## Records to process

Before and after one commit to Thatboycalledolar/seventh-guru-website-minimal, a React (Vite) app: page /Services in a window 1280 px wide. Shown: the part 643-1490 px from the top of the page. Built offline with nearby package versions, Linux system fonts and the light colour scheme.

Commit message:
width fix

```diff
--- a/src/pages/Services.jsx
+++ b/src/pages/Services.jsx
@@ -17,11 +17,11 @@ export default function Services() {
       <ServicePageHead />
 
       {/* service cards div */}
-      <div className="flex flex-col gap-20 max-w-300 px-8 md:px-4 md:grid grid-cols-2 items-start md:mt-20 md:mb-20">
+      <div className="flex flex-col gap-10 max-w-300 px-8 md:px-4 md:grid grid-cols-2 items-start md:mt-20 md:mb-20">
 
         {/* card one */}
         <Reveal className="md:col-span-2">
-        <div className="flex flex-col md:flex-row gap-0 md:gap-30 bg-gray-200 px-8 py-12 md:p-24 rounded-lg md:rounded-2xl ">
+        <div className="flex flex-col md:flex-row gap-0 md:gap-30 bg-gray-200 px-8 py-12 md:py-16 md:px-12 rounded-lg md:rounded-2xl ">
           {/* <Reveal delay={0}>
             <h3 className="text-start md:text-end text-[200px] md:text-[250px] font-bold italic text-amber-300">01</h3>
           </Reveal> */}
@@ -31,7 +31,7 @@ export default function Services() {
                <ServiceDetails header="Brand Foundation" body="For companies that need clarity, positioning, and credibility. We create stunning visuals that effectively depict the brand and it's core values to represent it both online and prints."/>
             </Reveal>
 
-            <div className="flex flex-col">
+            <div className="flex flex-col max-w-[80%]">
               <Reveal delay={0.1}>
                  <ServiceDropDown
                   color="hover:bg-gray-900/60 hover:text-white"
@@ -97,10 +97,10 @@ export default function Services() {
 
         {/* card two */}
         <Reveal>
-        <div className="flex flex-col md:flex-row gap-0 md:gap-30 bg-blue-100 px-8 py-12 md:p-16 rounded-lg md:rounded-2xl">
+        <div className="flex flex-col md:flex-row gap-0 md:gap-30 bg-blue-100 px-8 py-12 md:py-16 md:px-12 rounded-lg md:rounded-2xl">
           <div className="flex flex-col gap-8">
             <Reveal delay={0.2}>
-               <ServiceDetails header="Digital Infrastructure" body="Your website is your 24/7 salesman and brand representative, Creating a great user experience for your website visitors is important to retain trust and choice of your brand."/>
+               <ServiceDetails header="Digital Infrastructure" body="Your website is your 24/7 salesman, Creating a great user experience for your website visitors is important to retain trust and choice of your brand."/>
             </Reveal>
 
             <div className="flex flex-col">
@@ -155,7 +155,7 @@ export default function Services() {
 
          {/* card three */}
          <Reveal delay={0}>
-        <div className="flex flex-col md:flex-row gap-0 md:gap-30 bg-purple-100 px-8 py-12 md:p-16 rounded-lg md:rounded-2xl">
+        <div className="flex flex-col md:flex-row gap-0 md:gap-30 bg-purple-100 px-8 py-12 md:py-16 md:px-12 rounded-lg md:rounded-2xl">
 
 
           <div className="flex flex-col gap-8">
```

## Problem description
Find the lines above that include the string "default" and copy them.

## Answer
@@ -17,11 +17,11 @@ export default function Services() {
@@ -31,7 +31,7 @@ export default function Services() {
@@ -97,10 +97,10 @@ export default function Services() {
@@ -155,7 +155,7 @@ export default function Services() {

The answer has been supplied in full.